Roane Vineyards many years of goodness
Long-time Roane County winery, Roane Vineyards, did not renew its license and has called it quits. Owner Paul Taylor has retired and is spending most of his time on the Atlantic coast.
“This is a very sad time for me personally,” Taylor, 73, wrote recently in a farewell message. “It was almost 20 years ago, that I planted my first vines.”
Taylor wrote that he is getting too old for all the hard labor and heavy lifting required to operate a farm winery. He did a yeoman’s job for many years and made some very good wines.
Roane Vineyards produced mostly a mix of French-American hybrid varieties, but also had a nice touch with Concord and vinifera grapes. They were a staple at fairs and festivals around the region and paved the way for two more wineries that grew up in Roane County.
Proceeds from the sale of winery and farming equipment went toward the purchase of a sailboat, which Taylor will have fun sailing around coastal waters. We wish him the best.
Roosting no more: wine goes, lambs remain
Watts Roost Vineyard in Lewisburg is the second farm winery ending its run. Owners Frank and Barbara Tuckwiller are now selling off their equipment and their inventory of wines. They will close the doors by this fall.
The Tuckwillers are remaining at their farm where they will devote total attention to the lamb business. For the past several years they have been raising pure-bred Cotswold sheep and marketing lamb meat and lamb products.
The lamb business has been growing, while the vineyard operation has had its share of difficulties. Two hard winters in a row damaged or killed many of their vines, a situation that led to the decision to get out of the wine business.
Watts Roost ended its run with a medal-winning flurry by picking up two golds and a bronze at the West Virginia Wine Competition in June. Its Chambourcin 2012 and Calico White both won gold medals. The Greenbrier Red was awarded a bronze.
Watts Roost produced several popular proprietary blends containing the French-American hybrid varieties it grew. It also did a good job with its red varietal wines.
is the new wine
Watts Roost may be closing, but it had a part in the opening of the state’s first cidery. Hawk Knob Cidery and Meadery leased space at the Watts Roost winery to start up its operation. The cidery will also utilize the winery tasting room for at least the next three years. Later, Hawk Knob may move to its own facility at a to-be-determined location.
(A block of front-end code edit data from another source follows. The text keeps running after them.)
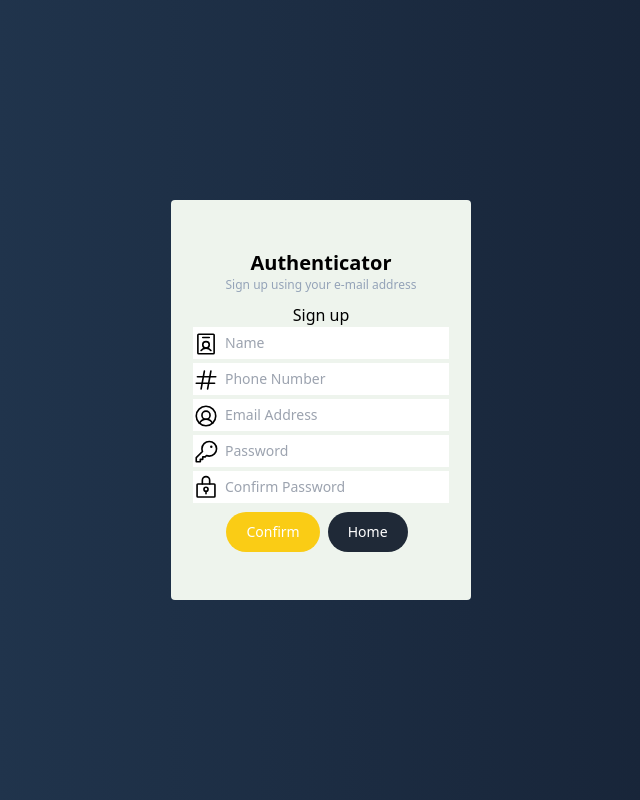
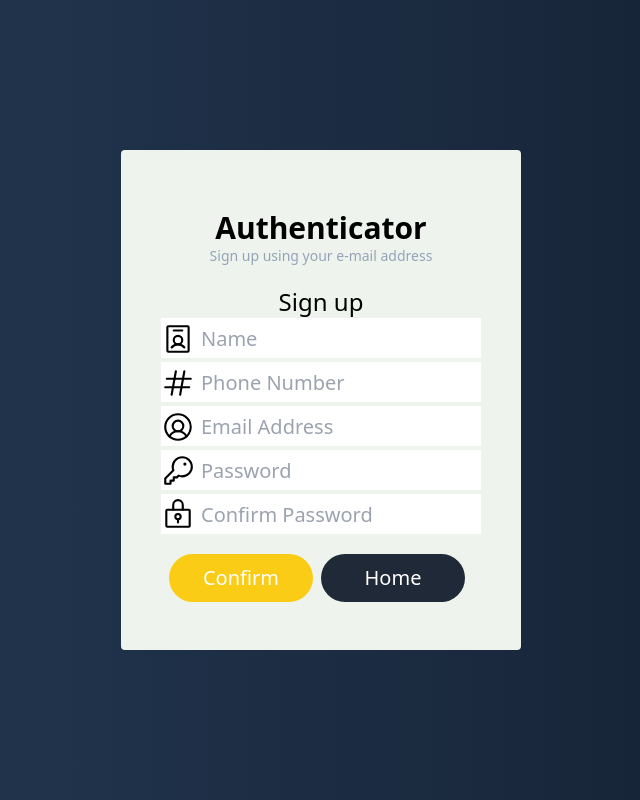
Before and after one commit to Sidneycarlinijr/authenticator, a React (Create React App) app in the folder frontend/: page /register in a window 1280 px wide. Shown: the whole page, without its empty margins (319-959 px from the left). Built offline with nearby package versions, Linux system fonts and the light colour scheme.

Commit message:
frontend app and box and font size increased

```diff
--- a/frontend/src/App.css
+++ b/frontend/src/App.css
@@ -3,10 +3,9 @@
 @tailwind utilities;
 
 .App{
-  width: 300px;
-  height: 400px;
+  width: 400px;
+  height: 500px;
 }
-
 /* input[type='text'] {
   background: url(./assets/user-circle.png) no-repeat scroll 7px 7px;
   padding-left:30px;
--- a/frontend/src/components/Home.jsx
+++ b/frontend/src/components/Home.jsx
@@ -4,7 +4,6 @@ import { Link } from "react-router-dom";
 import jwt_decode from "jwt-decode"
 import { withRouter } from "./withRouterNavigate"
 import { ToastContainer, toast } from 'react-toastify';
-import { toHaveDescription } from "@testing-library/jest-dom/dist/matchers";
 
 class Home extends Component {
     constructor() {
@@ -155,30 +154,32 @@ class Home extends Component {
             <div className="grow">
                 <ToastContainer />
                 <div className="text-center mt-10">
-                    <span className="font-bold text-xl">Authenticator</span>
-                    <p className="text-xs font-thin text-slate-400"> Hi {this.state.userName}!</p>
+                    <span className="font-bold text-3xl">Authenticator</span>
+                    <p className="text-sm font-thin text-slate-400"> Hi {this.state.userName}!</p>
                 </div>
                 <div className="ml-5 mt-5">
-                    <p className="font-bold">Name: <span className="text-sm font-normal"> {this.state.userName} </span> </p>
-                    <p className="font-bold">Email address: <span className="text-sm font-normal"> {this.state.userEmail} </span> </p>
-                    <p className="font-bold">Number: <span className="text-sm font-normal"> {this.state.userPhoneNumber} </span> </p>
+                    <p className="font-bold">Name: <span className="text-base font-normal"> {this.state.userName} </span> </p>
+                    <p className="font-bold">Email address: <span className="text-base font-normal"> {this.state.userEmail} </span> </p>
+                    <p className="font-bold">Number: <span className="text-base font-normal"> {this.state.userPhoneNumber} </span> </p>
                 </div>
                 <div className="mt-5 text-center justify-center">
-                    Valor: {this.state.numberToIncrement}
+                    <p className="text-base"> Valor: {this.state.numberToIncrement}</p>
                 </div>
-                <div className="mt-16 ml-4 grow">
+                <div style={{ marginTop: "120px" }} className="mt-16 ml-10 grow">
                     <Link to="/">
-                        <button onClick={this.logOff} className=" text-white bg-yellow-400 hover:bg-yellow-500 focus:outline-none focus:ring-4 focus:ring-yellow-300 font-medium rounded-full text-sm h-10 w-32 mr-1 text-center dark:focus:ring-yellow-900">
+                        <button onClick={this.logOff} className=" text-white bg-yellow-400 hover:bg-yellow-500 focus:outline-none focus:ring-4 focus:ring-yellow-300 font-medium rounded-full text-xl h-10 w-40 mr-1 text-center dark:focus:ring-yellow-900">
                             Return to Login
                         </button>
                     </Link>
-                    <button onClick={this.increment} className=" text-white bg-red-600 hover:bg-red-700 focus:outline-none focus:ring-4 focus:ring-red-500 font-medium rounded-full text-sm h-10 w-32 ml-1 text-center dark:focus:ring-yellow-900">
+                    <button onClick={this.increment} className=" text-white bg-red-600 hover:bg-red-700 focus:outline-none focus:ring-4 focus:ring-red-500 font-medium rounded-full text-xl h-10 w-36 ml-1 text-center dark:focus:ring-yellow-900">
                         Increment
                     </button>
-                    {minutes === 0 && seconds === 0
-                        ? <h1>Token Expired!</h1>
-                        : <h1>Token expires in: <strong>{minutes}:{seconds < 10 ? `0${seconds}` : seconds}</strong></h1>
-                    }
+                    <div className="mt-12">
+                        {minutes === 0 && seconds === 0
+                            ? <h1>Token Expired!</h1>
+                            : <h1>Token expires in: <strong>{minutes}:{seconds < 10 ? `0${seconds}` : seconds}</strong></h1>
+                        }
+                    </div>
                 </div>
             </div>
         )
--- a/frontend/src/components/Main.jsx
+++ b/frontend/src/components/Main.jsx
@@ -91,35 +91,32 @@ class Main extends Component {
     }
 
     render() {
-
         sessionStorage.removeItem('authToken')
-
         return (
-
             <div className="flex flex-between flex-col items-center">
                 <ToastContainer />
                 <form onSubmit={this.handleSubmit} className="flex flex-col flex-wrap justify-around p-10 items-center">
                     <header className="text-center">
-                        <span className="font-bold text-xl"> Authenticator</span>
-                        <p className="text-xs font-thin text-slate-400"> login using your e-mail adress and password</p>
+                        <span className="font-bold text-3xl"> Authenticator</span>
+                        <p className="text-sm font-thin text-slate-400"> login using your e-mail adress and password</p>
                     </header>
                     <div style={{ marginTop: "15px" }}>
-                        <p className="text-center">Login</p>
-                        <div>
-                            <UserCircle size={26} className="absolute mt-1"></UserCircle>
-                            <input required onChange={this.handleEmail} className="w-64 h-8 text-sm mb-1 pl-8" type="email" placeholder='Email Address'></input>
+                        <p className="text-center text-2xl">Login</p>
+                        <div className="mt-1">
+                            <UserCircle size={34} className="absolute mt-1"></UserCircle>
+                            <input required onChange={this.handleEmail} className="w-80 h-10 text-xl mb-1 pl-10" type="email" placeholder='Email Address'></input>
                         </div>
                         <div>
-                            <Key size={26} className="absolute mt-1" />
-                            <input required autoComplete="on" onChange={this.handlePassword} className="w-64 h-8 text-sm pl-8" type="password" placeholder='Password'></input>
+                            <Key size={34} className="absolute mt-1" />
+                            <input required autoComplete="on" onChange={this.handlePassword} className="w-80 h-10 text-xl pl-10" type="password" placeholder='Password'></input>
                         </div>
                     </div>
                     <div style={{ marginTop: "120px" }}>
-                        <button type="submit" className="text-white bg-yellow-400 hover:bg-yellow-500 focus:outline-none focus:ring-4 focus:ring-yellow-300 font-medium rounded-full text-sm px-5 py-2.5 text-center mr-2 mb-2 dark:focus:ring-yellow-900">
+                        <button type="submit" className="text-white bg-yellow-400 hover:bg-yellow-500 focus:outline-none focus:ring-4 focus:ring-yellow-300 font-medium rounded-full text-xl px-5 py-2.5 w-36 text-center mr-2 mb-2 dark:focus:ring-yellow-900">
                             Confirm
                         </button>
                         <Link to="/register">
-                            <button type="button" className="text-white bg-gray-800 hover:bg-gray-900 focus:outline-none focus:ring-4 focus:ring-gray-300 font-medium rounded-full text-sm px-5 py-2.5 mr-2 mb-2 dark:bg-gray-800 dark:hover:bg-gray-700 dark:focus:ring-gray-700 dark:border-gray-700">
+                            <button type="button" className="text-white bg-gray-800 hover:bg-gray-900 focus:outline-none focus:ring-4 focus:ring-gray-300 font-medium rounded-full text-xl px-5 py-2.5 ml-2 mb-2 w-36 dark:bg-gray-800 dark:hover:bg-gray-700 dark:focus:ring-gray-700 dark:border-gray-700">
                                 Register
                             </button>
                         </Link>
--- a/frontend/src/components/Register.jsx
+++ b/frontend/src/components/Register.jsx
@@ -125,38 +125,38 @@ class Register extends Component {
             <form onSubmit={this.handleSubmit} className="flex flex-col flex-wrap justify-between p-10 items-center" >
                 <ToastContainer />
                 <header className="text-center">
-                    <span className="font-bold text-xl"> Authenticator</span>
-                    <p className="text-xs font-thin text-slate-400"> Sign up using your e-mail address</p>
+                    <span className="font-bold text-3xl"> Authenticator</span>
+                    <p className="text-sm font-thin text-slate-400"> Sign up using your e-mail address</p>
                 </header>
                 <div>
-                    <p className="text-center ">Sign up</p>
+                    <p className="text-center text-2xl">Sign up</p>
                     <div>
-                        <IdentificationBadge size={26} className="absolute mt-1" />
-                        <input required onChange={this.handleUserName} className="w-64 h-8 text-sm mb-1 pl-8" type="text" placeholder='Name'></input>
+                        <IdentificationBadge size={34} className="absolute mt-1" />
+                        <input required onChange={this.handleUserName} className="w-80 h-10 text-xl pl-10 mb-1" type="text" placeholder='Name'></input>
                     </div>
                     <div>
-                        <Hash size={26} className="absolute mt-1" />
-                        <ReactInputMask required onChange={this.handlePhoneNumber} className="w-64 h-8 text-sm mb-1 pl-8" mask="(99) 9 9999-9999" placeholder="Phone Number"></ReactInputMask>
+                        <Hash size={34} className="absolute mt-1" />
+                        <ReactInputMask required onChange={this.handlePhoneNumber} className="w-80 h-10 text-xl pl-10 mb-1" mask="(99) 9 9999-9999" placeholder="Phone Number"></ReactInputMask>
                     </div>
                     <div>
-                        <UserCircle size={26} className="absolute mt-1" />
-                        <input required onChange={this.handleEmail} className="w-64 h-8 text-sm mb-1 pl-8" type="email" placeholder='Email Address'></input>
+                        <UserCircle size={34} className="absolute mt-1" />
+                        <input required onChange={this.handleEmail} className="w-80 h-10 text-xl pl-10 mb-1" type="email" placeholder='Email Address'></input>
                     </div>
                     <div>
-                        <Key size={26} className="absolute mt-1" />
-                        <input required autoComplete="on" onChange={this.handlePassword} className="w-64 h-8 text-sm mb-1 pl-8" type="password" placeholder='Password'></input>
+                        <Key size={34} className="absolute mt-1" />
+                        <input required autoComplete="on" onChange={this.handlePassword} className="w-80 h-10 text-xl pl-10 mb-1" type="password" placeholder='Password'></input>
                     </div>
                     <div>
-                        <LockKey size={26} className="absolute mt-1" />
-                        <input required autoComplete="on" onChange={this.handleConfirmPassword} className="w-64 h-8 text-sm pl-8" type="password" placeholder='Confirm Password'></input>
+                        <LockKey size={34} className="absolute mt-1" />
+                        <input required autoComplete="on" onChange={this.handleConfirmPassword} className="w-80 h-10 text-xl pl-10" type="password" placeholder='Confirm Password'></input>
                     </div>
                 </div>
                 <div className="">
-                    <button type="submit" className="text-white bg-yellow-400 hover:bg-yellow-500 focus:outline-none focus:ring-4 focus:ring-yellow-300 font-medium rounded-full text-sm px-5 py-2.5 text-center mr-2 mb-2 dark:focus:ring-yellow-900">
+                    <button type="submit" className="text-white bg-yellow-400 hover:bg-yellow-500 focus:outline-none focus:ring-4 focus:ring-yellow-300 font-medium rounded-full text-xl px-5 py-2.5 text-center mr-2 mb-2 dark:focus:ring-yellow-900 w-36">
                         Confirm
                     </button>
                     <Link to="/">
-                        <button type="button" className="text-white bg-gray-800 hover:bg-gray-900 focus:outline-none focus:ring-4 focus:ring-gray-300 font-medium rounded-full text-sm px-5 py-2.5 mr-2 mb-2 dark:bg-gray-800 dark:hover:bg-gray-700 dark:focus:ring-gray-700 dark:border-gray-700">
+                        <button type="button" className="text-white bg-gray-800 hover:bg-gray-900 focus:outline-none focus:ring-4 focus:ring-gray-300 font-medium rounded-full text-xl px-5 py-2.5 mr-2 mb-2 dark:bg-gray-800 dark:hover:bg-gray-700 dark:focus:ring-gray-700 dark:border-gray-700 w-36">
                             Home
                         </button>
                     </Link>
```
The cidery is owned and operated by long-time friends Josh Bennett and Will Lewis. From years of making cider at home, they developed a passion for tradition and experimentation. Both men have horticulture degrees so we can expect big things from them in regards to fruit growing and selection. Bennett has his own apple orchard near Hillsboro, WV, but he will also sources fruit from other orchards in the region, such as Morgan Orchard, in nearby Monroe County, WV. So they can ramp up their mead production, the men are seeking additional local honey suppliers.
Hawk Knob will specialize in dry ciders and dry meads, made primarily from locally- and regionally-sourced apples and honey. Many of their products will be barrel aged. They will also have a wild fermented cider and a hopped cider. Expect inventive uses of other fruits added to some of the ciders and meads.
Their first product should be in the market by October 2105. Look for it to first appear at restaurants in the Greenbrier County area.
Farm wineries a tough business
The two winery closings goes to show that vineyard farming in West Virginia is a tough business that relatively few people are cut out for. It’s hard physical work and the weather is far less than ideal for grape growing. Producing quality wine grapes in the West Virginia mountain climate and soils is difficult at best.
Almost no owners of our small farm wineries depend solely on income from wine sales to make their livings. In order to make ends meet, most have to purchase a large percentage or their grapes/juice from growers outside the area.
Cideries, on the other hand, are much better suited to the mountain regions. Most good cider-apple varieties thrive in mountain climates. A mountain orchard tends to produce a nice tart, crisp apple.
Of course, apple trees, like all fruit trees, will have their ups and downs with production. They are susceptible to late frosts, but siting them on hilltops with good airflow helps reduce that risk. By using several orchards locations (different microclimates), cider apple producers better ensure a crop ample to meet their needs each year.